Court rules against Andalusia’s Covid pass for nightlife venues
The judges ruled that the measure requiring patrons to show proof of being free from the virus affected the right to privacy and the principle of non-discrimination
The administrative chamber of the Andalusian High Court ruled on Friday against authorizing the regional government’s bid to require patrons to provide proof of being coronavirus-free in order to enter nightlife venues in the southern Spanish region.
Last Monday, the Andalusian government announced that anyone wishing to enter a nightlife venue, such as a nightclub, would have to present the EU Digital Covid Certificate or a negative coronavirus test result (either antigen or PCR). The EU certificate – which was launched in an effort to restart travel in the 27-member bloc – certifies that the bearer has been partially or fully vaccinated, that they have had and overcome Covid-19 or that they have tested negative for the virus.
The judges found that there was not enough proof that “the large number of cases in the fifth wave originated in nightlife venues”
The decision, which would not affect bars and restaurants open during the day, was set to go into effect on August 5, but on Tuesday the regional government backtracked and agreed to first ask the regional High Court for authorization, due to legal concerns over privacy issues and complaints from the nightlife business industry.
In the court document, the judges ruled that the measure could affect the right to privacy, given an individual would be required “to show data related to health, considered according to European regulation, to be sensitive.” The regional High Court also found that it affected the principle of non-discrimination as it “established different treatment for access to those venues, based on the possession or otherwise of the mentioned certificate,” in reference to the EU Digital Covid Certificate.
While the judges stated that requiring a patron to provide proof of being Covid-free did not “seriously” affect the right to privacy, given more than half of the population is fully vaccinated against Covid-19, they ruled that it was “not an appropriate measure” because it put proof of vaccination and proof of a negative coronavirus test on the same level – even though they imply different levels of protection.

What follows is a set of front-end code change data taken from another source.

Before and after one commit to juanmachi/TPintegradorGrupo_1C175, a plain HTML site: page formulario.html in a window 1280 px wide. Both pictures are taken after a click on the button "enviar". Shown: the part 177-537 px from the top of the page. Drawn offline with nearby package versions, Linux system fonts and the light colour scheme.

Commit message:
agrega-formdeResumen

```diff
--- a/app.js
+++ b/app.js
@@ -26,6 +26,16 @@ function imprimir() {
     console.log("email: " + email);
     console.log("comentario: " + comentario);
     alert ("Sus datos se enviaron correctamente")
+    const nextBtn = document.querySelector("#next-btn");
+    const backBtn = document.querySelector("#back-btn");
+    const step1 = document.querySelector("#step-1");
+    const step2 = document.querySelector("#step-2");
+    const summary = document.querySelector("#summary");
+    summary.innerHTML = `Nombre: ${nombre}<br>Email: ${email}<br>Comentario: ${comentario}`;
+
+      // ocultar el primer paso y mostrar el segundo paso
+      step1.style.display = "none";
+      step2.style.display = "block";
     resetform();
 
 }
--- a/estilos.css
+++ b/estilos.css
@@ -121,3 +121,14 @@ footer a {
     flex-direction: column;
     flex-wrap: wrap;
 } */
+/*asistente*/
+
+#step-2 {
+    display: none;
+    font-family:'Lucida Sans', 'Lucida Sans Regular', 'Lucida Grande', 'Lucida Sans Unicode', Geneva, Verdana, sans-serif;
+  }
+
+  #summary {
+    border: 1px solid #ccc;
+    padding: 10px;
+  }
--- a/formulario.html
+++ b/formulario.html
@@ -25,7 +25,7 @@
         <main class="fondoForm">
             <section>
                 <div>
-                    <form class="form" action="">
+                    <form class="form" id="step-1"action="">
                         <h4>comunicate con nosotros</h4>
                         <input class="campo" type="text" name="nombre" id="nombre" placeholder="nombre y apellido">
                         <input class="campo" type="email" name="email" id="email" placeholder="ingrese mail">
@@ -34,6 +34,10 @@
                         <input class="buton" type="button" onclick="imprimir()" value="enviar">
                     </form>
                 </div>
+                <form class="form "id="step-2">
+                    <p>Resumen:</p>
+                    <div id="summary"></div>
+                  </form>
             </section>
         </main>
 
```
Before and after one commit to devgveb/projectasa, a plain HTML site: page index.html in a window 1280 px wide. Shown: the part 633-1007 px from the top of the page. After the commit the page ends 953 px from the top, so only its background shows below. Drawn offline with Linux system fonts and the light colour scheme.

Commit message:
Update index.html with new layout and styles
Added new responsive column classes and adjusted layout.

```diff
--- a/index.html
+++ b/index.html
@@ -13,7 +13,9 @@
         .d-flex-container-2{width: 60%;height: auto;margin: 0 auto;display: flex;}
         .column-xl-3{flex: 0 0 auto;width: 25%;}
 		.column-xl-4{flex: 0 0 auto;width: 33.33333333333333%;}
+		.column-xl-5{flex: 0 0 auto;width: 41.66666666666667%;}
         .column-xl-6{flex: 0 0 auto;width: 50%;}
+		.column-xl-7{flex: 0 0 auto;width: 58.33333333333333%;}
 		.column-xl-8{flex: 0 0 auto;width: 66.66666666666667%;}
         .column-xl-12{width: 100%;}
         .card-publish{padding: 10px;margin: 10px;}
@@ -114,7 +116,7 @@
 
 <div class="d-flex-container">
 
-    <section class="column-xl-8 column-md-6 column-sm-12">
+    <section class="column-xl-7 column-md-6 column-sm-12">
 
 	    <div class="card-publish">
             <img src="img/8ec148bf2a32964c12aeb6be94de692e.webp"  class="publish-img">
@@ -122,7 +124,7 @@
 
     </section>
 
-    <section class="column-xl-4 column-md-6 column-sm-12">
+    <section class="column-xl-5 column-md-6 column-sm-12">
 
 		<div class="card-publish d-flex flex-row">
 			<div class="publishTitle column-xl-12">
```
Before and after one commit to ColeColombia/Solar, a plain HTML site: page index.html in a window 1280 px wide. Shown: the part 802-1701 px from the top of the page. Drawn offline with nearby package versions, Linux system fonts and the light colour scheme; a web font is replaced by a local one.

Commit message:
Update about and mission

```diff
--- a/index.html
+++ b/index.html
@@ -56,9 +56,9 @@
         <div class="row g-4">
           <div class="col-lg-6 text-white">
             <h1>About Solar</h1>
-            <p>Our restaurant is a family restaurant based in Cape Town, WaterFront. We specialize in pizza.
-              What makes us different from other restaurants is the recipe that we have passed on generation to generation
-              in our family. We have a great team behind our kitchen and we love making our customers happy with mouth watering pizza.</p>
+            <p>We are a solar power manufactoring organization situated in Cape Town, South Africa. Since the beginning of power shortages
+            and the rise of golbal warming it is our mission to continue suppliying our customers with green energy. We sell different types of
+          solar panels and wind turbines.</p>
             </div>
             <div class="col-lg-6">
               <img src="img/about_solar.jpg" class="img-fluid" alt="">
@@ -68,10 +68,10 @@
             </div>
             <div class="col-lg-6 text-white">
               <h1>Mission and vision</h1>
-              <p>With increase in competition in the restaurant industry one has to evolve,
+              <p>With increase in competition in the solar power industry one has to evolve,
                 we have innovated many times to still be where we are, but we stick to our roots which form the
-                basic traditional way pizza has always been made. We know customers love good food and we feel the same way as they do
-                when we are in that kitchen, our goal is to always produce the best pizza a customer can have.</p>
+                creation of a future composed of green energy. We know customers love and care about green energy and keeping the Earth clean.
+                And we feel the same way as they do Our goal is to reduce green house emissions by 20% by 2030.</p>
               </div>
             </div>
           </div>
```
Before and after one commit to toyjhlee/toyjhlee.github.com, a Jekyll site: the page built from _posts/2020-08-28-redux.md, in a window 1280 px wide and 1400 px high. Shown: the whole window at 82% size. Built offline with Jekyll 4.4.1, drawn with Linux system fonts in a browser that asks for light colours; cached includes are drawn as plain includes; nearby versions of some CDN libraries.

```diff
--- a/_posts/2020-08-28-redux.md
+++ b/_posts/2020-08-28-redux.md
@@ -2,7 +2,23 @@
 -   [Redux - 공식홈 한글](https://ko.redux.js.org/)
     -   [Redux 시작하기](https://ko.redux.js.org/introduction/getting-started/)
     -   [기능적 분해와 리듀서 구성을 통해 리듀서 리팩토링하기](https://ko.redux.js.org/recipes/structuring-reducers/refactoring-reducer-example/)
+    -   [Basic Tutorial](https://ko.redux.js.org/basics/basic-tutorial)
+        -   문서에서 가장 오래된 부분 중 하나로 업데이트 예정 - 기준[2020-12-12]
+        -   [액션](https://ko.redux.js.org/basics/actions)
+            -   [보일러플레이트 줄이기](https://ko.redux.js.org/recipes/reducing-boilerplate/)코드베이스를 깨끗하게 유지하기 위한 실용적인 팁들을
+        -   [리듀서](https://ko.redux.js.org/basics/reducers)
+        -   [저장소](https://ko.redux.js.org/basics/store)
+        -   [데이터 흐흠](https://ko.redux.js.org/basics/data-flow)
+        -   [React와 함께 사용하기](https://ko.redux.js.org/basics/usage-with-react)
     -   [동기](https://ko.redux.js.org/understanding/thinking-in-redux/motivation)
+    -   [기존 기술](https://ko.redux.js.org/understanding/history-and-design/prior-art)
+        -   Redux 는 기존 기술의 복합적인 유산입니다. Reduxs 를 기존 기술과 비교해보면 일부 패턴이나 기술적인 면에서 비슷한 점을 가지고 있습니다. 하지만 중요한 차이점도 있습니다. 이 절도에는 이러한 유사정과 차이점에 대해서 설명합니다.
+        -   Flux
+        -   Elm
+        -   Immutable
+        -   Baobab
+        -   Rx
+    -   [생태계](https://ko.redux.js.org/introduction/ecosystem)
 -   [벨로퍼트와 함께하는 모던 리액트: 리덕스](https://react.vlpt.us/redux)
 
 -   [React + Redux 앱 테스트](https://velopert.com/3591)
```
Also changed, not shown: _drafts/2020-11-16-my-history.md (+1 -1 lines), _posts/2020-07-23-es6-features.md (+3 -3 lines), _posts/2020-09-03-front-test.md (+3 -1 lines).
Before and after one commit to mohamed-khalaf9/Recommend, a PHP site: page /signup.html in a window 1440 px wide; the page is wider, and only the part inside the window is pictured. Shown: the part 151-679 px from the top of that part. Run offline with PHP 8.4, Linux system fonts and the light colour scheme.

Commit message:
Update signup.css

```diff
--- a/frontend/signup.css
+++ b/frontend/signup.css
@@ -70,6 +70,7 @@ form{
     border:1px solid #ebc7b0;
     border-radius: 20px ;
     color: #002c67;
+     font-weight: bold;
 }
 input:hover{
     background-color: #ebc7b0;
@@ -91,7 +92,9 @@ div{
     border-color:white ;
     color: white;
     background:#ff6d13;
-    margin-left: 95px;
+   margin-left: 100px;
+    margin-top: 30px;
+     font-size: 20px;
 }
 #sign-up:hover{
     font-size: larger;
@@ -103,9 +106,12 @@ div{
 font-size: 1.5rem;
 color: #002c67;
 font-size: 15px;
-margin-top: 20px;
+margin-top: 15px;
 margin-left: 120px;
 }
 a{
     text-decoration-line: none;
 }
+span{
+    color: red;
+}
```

A Covid-19 vaccine protects a person from developing a serious case of Covid-19, but not from contracting the virus. Likewise, it is also possible for an individual who has had the virus to be reinfected. According to the judges, given that people who have been vaccinated or have overcome the virus can still contract it, it is not clear how the regional government’s measure will “prevent transmission from those who have gone to the venue just with a PCR or antigen test, which only certifies that at the moment the test was taken they were not carrying the active virus, not that they have any immunity against it.”
The court also rejected the regional government’s claim that the measure was necessary, arguing that there was not enough proof that “the large number of cases in the fifth wave originated in nightlife venues” – an argument also raised by the nightlife business industry.
When the state of alarm ended on May 9, regional governments lost the legal authority to introduce coronavirus restrictions that curb fundamental rights, such as the nighttime curfew, without facing challenges in the courts.
Now, the regions – which are in charge of containing the pandemic in their territories – must seek authorization from the courts, but rulings often differ between different jurisdictions.
The same Friday that the Andalusian High Court ruled against the entry restrictions for nightlife venues, a lower court in the Andalusian city of Seville gave the green light for eight municipalities with high transmission rates to be confined. Galicia has also introduced similar restrictions on nightlife venues in the northern region without running into trouble with the courts.
English version by Melissa Kitson.